admin ajax.php?action=kernel&p=image&src=%7B%22file%22%3A%22wp content%2Fuploads%2F2022%2F10%2FNabeel admin ajax.php?action=kernel&p=image&src=%7B%22file%22%3A%22wp content%2Fuploads%2F2022%2F10%2FNabeel

The ethics of slave-buying

If you had the money and could buy a child’s freedom from slavery for $1500 would you?   If you’re like me, you’d want to know more details. Slavery from what? And what kind of life would he have afterward? And what’s to prevent the adults who enslaved him in the first place from doing the…
By Seth Barnes
NabeelIf you had the money and could buy a child’s freedom from slavery for $1500 would you?
 
If you’re like me, you’d want to know more details. Slavery from what? And what kind of life would he have afterward? And what’s to prevent the adults who enslaved him in the first place from doing the same thing to other kids?
 
In Pakistan and India, it’s common practice to use children to make bricks. In yesterday’s post I detailed Sharjeel’s situation. His parent’s died in an accident and he was left to pay their bill.
 
At just ten years-old, Nabeel is in a similar spot. His father died a couple of years ago, leaving he and his mother to pay of their debt. Every day she watches him work in the brick factory with her while other children go to school. She’d do anything to make it possible for him to not have work 12 hour days and get an education instead. Paying the loan off and then sending Nabeel to school would be a dream come true.
 
But you have to ask questions before you try and help. When does this sort of thing stop?  How many other children are there to take their place? And what’s to keep corrupt men from taking advantage of our compassion and bilking us of our money?
 
Nabeel 1This kind of situation is sadly common. With the help of those of you who responded, we are in fact paying off Nabeel’s debt and sending him to school.
 
But without our trusted partner on the ground, Emmanuel Sadiq, we would be an easy mark for those without scruples.
 
Compassionate Americans often play right into the hands of men whose ethics don’t prevent them from using small children to make money. And in some situations, our naivete can actually perpetuate the cycle of poverty.
 
For example, you have to ask, is there a difference between Nabeel’s situation and the so-called third world sweatshops where employees are free to quit if they don’t like the wages their employers are offering?
 
Every time we seek to help someone like Nabeel, we have to do the due diligence to ensure that we’re not being played for fools. It’s a harsh environment, and it’s important to be able to verify that people are who they say they are.*
 
———————————-
*Sadly, there are hundreds of children like Nabeel working 12 hour days in the brick factory. If you’d like to help them, please contact me and I’ll put you in touch with Tara and Emmanuel, who are working to free them.

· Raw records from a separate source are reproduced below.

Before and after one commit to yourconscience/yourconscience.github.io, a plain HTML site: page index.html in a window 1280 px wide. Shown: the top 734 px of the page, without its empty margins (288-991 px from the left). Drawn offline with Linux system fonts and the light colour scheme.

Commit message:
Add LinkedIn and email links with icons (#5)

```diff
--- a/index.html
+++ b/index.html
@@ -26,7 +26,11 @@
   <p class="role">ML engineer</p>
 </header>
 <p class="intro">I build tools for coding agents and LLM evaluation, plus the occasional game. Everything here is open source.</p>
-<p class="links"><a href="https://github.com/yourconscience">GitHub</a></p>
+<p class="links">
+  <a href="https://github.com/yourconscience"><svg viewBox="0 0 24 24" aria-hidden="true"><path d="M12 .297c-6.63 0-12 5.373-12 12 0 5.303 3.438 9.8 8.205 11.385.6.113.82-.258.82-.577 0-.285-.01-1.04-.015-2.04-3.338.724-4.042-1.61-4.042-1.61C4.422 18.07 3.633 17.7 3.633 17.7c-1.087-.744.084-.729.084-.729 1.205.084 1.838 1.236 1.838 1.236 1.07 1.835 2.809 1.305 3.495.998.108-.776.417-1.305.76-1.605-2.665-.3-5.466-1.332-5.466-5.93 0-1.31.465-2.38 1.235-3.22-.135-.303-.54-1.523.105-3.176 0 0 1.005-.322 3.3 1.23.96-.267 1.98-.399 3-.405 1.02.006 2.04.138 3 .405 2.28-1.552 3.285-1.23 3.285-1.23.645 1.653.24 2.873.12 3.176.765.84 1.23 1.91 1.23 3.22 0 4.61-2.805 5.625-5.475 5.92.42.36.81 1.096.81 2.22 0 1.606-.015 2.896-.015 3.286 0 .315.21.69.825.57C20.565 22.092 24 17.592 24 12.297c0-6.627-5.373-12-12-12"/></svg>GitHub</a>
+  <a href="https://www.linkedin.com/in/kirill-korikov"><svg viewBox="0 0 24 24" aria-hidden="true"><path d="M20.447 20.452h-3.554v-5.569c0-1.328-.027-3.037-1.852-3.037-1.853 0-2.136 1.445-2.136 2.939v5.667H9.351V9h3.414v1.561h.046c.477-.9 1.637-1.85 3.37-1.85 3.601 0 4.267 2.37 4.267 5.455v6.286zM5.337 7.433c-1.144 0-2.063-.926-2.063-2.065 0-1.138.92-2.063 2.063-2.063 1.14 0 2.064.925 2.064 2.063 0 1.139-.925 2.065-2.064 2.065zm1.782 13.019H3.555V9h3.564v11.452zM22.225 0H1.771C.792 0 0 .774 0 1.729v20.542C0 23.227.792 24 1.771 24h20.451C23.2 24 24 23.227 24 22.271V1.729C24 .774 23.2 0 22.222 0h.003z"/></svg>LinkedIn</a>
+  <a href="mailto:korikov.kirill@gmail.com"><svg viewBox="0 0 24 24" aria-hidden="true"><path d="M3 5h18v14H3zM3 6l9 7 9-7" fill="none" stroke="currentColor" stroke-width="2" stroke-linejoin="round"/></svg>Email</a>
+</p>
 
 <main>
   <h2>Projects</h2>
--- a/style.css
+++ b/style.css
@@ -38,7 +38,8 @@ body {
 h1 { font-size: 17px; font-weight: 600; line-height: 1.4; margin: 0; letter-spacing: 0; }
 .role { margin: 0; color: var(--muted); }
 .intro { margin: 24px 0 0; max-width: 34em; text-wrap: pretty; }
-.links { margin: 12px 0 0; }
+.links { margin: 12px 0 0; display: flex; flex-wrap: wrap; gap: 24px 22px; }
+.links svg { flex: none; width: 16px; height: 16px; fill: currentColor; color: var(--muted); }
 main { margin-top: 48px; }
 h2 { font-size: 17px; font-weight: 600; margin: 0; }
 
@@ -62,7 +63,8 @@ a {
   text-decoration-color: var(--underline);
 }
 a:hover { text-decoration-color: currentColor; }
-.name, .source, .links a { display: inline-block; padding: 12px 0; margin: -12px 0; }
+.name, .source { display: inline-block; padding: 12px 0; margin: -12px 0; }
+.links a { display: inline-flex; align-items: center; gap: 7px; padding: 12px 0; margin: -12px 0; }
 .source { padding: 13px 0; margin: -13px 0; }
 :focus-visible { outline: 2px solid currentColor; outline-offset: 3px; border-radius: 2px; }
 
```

Comments (2)

Leave a Reply

Your email address will not be published. Required fields are marked *

about team